So far, Safe Ride Home program is successful, says UWRF Student Senate

Posted February 3, 2016

With the Safe Ride Home Program starting back up again after J-term, Student Senate leaders at UW-River Falls see the first month of use as a success.

The Safe Ride Home Program was passed at Student Senate’s Oct. 20 meeting, designating $5,400 from the Senate funding pool to support a trial run of the program that would start in November and end in March. The program utilizes one taxi from the River Falls Taxi Service and offers students a free ride back to campus or back to their off-campus housing from anywhere in River Falls. The service is currently available from 11 p.m. to 3 a.m. Thursday through Saturday and is scheduled to run for 15 weeks, ending in late March.

During the first month of use in December, the program has taken on 139 riders, with 52 of them being students at UW-River Falls, according to Senate Vice President James VandenBergh.

“We really wanted it to take off, which we think it has,” said VandenBergh. “It’s been doing great things so far.”

The taxi during the hours of the Safe Ride Home Program is available for anyone to use, said Korene Burke, manager at River Falls Taxi Service. The only difference is that UWRF students can ride for free with their student IDs during the Safe Ride Home hours, whereas non-students have to pay the usual rate of $2.75 per person.
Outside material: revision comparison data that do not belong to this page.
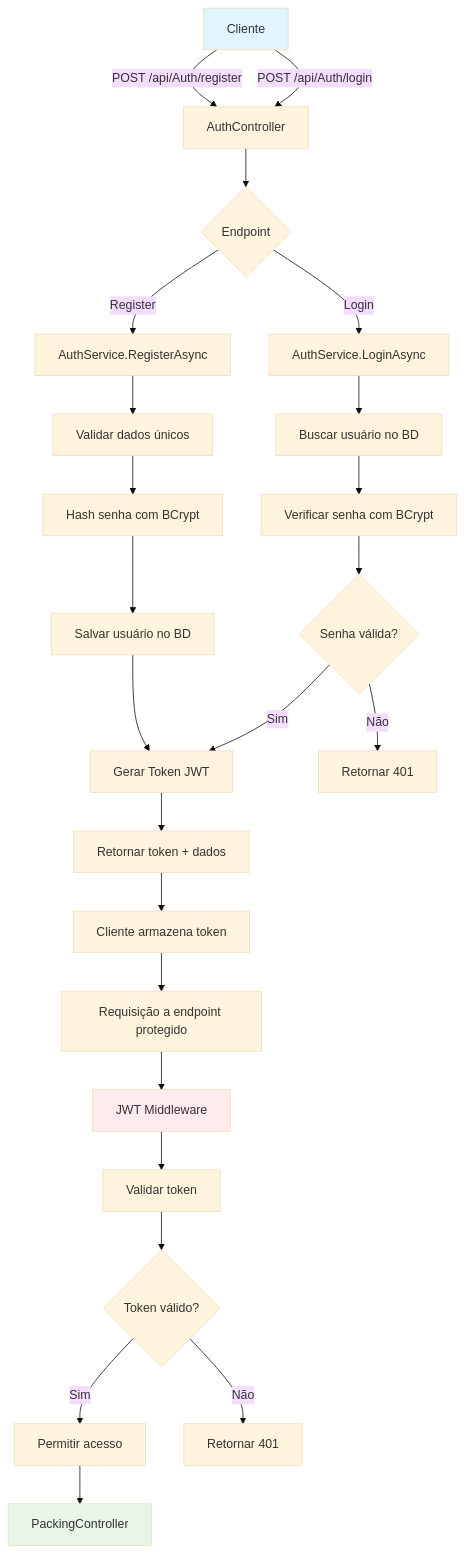
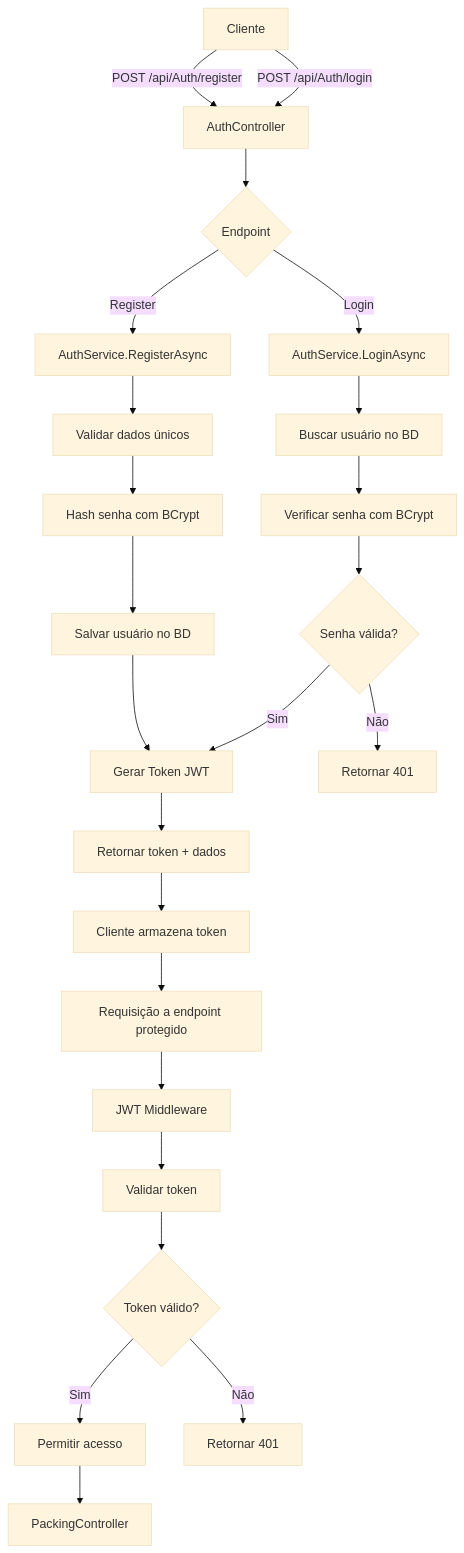
One commit to Cysne/PackingMS changed the second of 6 diagrams in Readme.md. Above: the diagram before and after it, drawn with Mermaid (base theme). The commit also changed other lines of this file, not shown here.

Commit message:
docs: atualizar diagrama de fluxo e estrutura do README.md para incluir novos componentes de autenticação

````diff
--- a/Readme.md
+++ b/Readme.md
@@ -518,37 +511,32 @@
 ```mermaid
 flowchart TD
     A[Cliente] -->|POST /api/Auth/register| B[AuthController]
     A -->|POST /api/Auth/login| B
 
     B --> C{Endpoint}
     C -->|Register| D[AuthService.RegisterAsync]
     C -->|Login| E[AuthService.LoginAsync]
 
     D --> F[Validar dados únicos]
     F --> G[Hash senha com BCrypt]
     G --> H[Salvar usuário no BD]
     H --> I[Gerar Token JWT]
 
     E --> J[Buscar usuário no BD]
     J --> K[Verificar senha com BCrypt]
     K --> L{Senha válida?}
     L -->|Sim| I
     L -->|Não| M[Retornar 401]
 
     I --> N[Retornar token + dados]
     N --> O[Cliente armazena token]
 
     O --> P[Requisição a endpoint protegido]
     P --> Q[JWT Middleware]
     Q --> R[Validar token]
     R --> S{Token válido?}
     S -->|Sim| T[Permitir acesso]
     S -->|Não| U[Retornar 401]
 
     T --> V[PackingController]
-
-    style A fill:#e1f5fe
-    style I fill:#fff3e0
-    style Q fill:#ffebee
-    style V fill:#e8f5e8
 ```
````
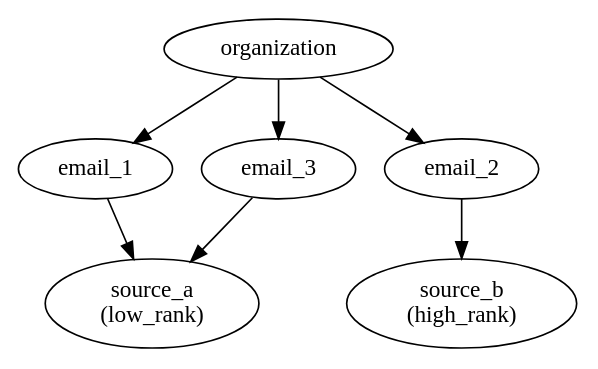
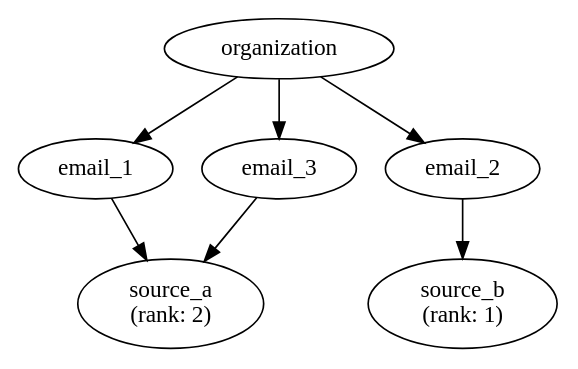
The diagram in docs/graphs/org-email.dot (artsy/bearden), drawn with Graphviz before and after one commit. The commit also changed 2 other files, not shown here.

Commit message:
Revise source rank language and graph

```diff
--- a/docs/graphs/org-email.dot
+++ b/docs/graphs/org-email.dot
@@ -1,9 +1,9 @@
 digraph g {
   organization -> email_1;
   organization -> email_2;
   organization -> email_3;
 
-  email_1 -> "source_a\n(low_rank)";
-  email_2 -> "source_b\n(high_rank)";
-  email_3 -> "source_a\n(low_rank)";
+  email_1 -> "source_a\n(rank: 2)";
+  email_2 -> "source_b\n(rank: 1)";
+  email_3 -> "source_a\n(rank: 2)";
 }
```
Burke said that the Safe Ride Home taxi is available to the general public along with UWRF students between 11 p.m. and 3 a.m. because it wouldn’t be right to turn away those who need a ride or people who are with students. Burke gave the example of a group of women at a fraternity house, three of whom weren’t UWRF students.

“What are you supposed to say, tell the three girls they gotta walk or pay? Or tell them walk because it’s only for college students?” said Burke. “We can’t really do that.”
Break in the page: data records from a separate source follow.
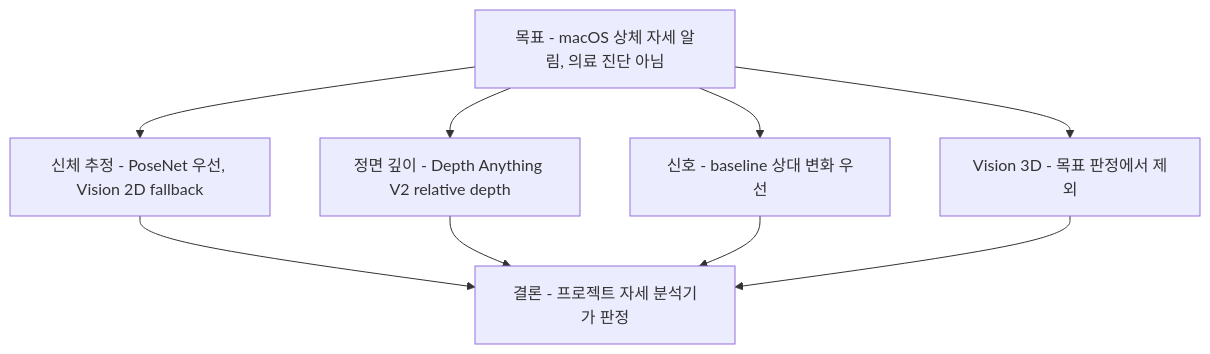
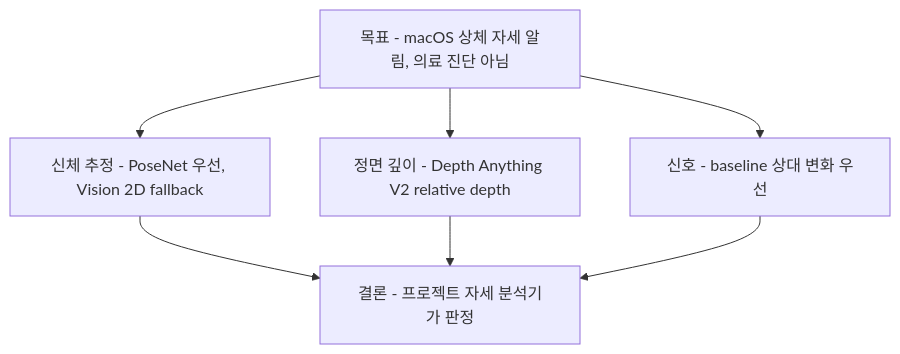
One commit to kimchanhyung98/turtlemeck changed the diagram in docs/algorithm/pose-estimation/README.md. Above: the diagram before and after it, drawn with Mermaid. The commit also changed other lines of this file and 84 other files, not shown here.

````diff
--- a/docs/algorithm/pose-estimation/README.md
+++ b/docs/algorithm/pose-estimation/README.md
@@ -16,12 +16,10 @@
 ```mermaid
 flowchart TD
     G["목표 - macOS 상체 자세 알림, 의료 진단 아님"]
     G --> D["정면 깊이 - Depth Anything V2 relative depth"]
     G --> M["신체 추정 - PoseNet 우선, Vision 2D fallback"]
     G --> S["신호 - baseline 상대 변화 우선"]
-    G --> P3["Vision 3D - 목표 판정에서 제외"]
     M --> C["결론 - 프로젝트 자세 분석기가 판정"]
     D --> C
     S --> C
-    P3 --> C
 ```
````
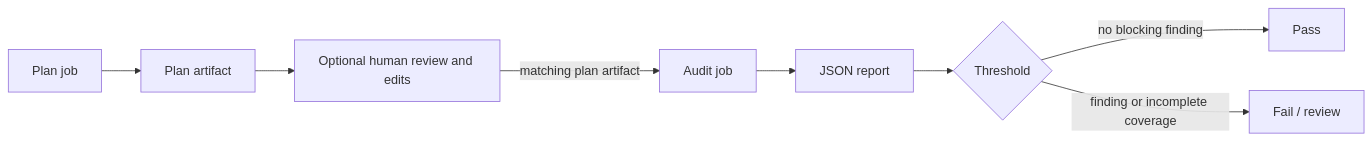
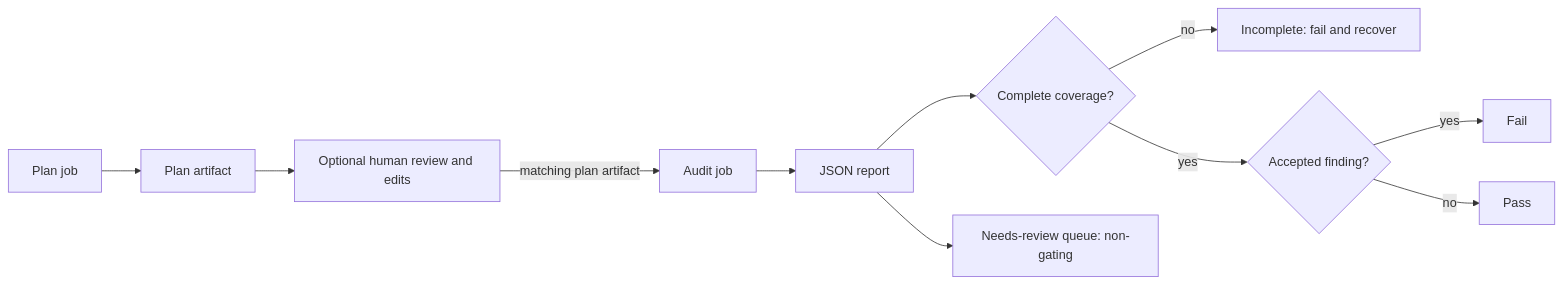
Before and after one commit to sebastianwessel/audit: the diagram in docs/02-getting-started/ci-cd.md, drawn with Mermaid. The commit also changed other lines of this file and 2199 other files, not shown here.

Commit message:
refactor: establish audit architecture baseline

```diff
--- a/docs/02-getting-started/ci-cd.md
+++ b/docs/02-getting-started/ci-cd.md
@@ -5,10 +5,13 @@
 ~~~mermaid
 flowchart LR
   P[Plan job] --> A[Plan artifact]
   A --> R[Optional human review and edits]
   R -->|matching plan artifact| T[Audit job]
   T --> J[JSON report]
-  J --> G{Threshold}
-  G -->|no blocking finding| OK[Pass]
-  G -->|finding or incomplete coverage| FAIL[Fail / review]
+  J --> C{Complete coverage?}
+  C -->|no| I[Incomplete: fail and recover]
+  C -->|yes| F{Accepted finding?}
+  F -->|yes| FAIL[Fail]
+  F -->|no| OK[Pass]
+  J --> RQ[Needs-review queue: non-gating]
 ~~~
```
Burke said that there haven’t been any problems with the program so far, with all riders being respectful to the driver and thankful for the free ride.

“In fact, if anything they just talk and talk and talk and talk,” said Burke.

Burke said that the program has been going really well and is a good addition to River Falls, but she believes that Safe Ride Home could be advertised more.

“Because we get a lot of college kids that didn’t even really realize it, it’s kind of going by word of mouth,” said Burke. “I think if some better advertising maybe was out there, we’d get a lot more kids.”

Senate members promoted the program in the University Center when it began, giving out cards with information and a space where students could write their address to give to the taxi driver. Posters advertising the program have also been distributed to residence halls, academic buildings, different restaurants and bars in River Falls, and Greek Life. According to VandenBergh, Senate has no plans to further advertise the Safe Ride Home Program.

Burke also said that she would be in favor of the program expanding to a year-round service, including J-term and summer break. She said that students will always needs a safe ride home, and the consistency of having the program being available throughout the year would help make it a more well-known option for students.

VandenBergh said that Senate will re-evaluate the pilot of the program after the 15 weeks and determine whether it should continue into the next year.

“It’s really done what we’ve hoped it to do and hopefully in the future we can have this program continue,” said VandenBergh.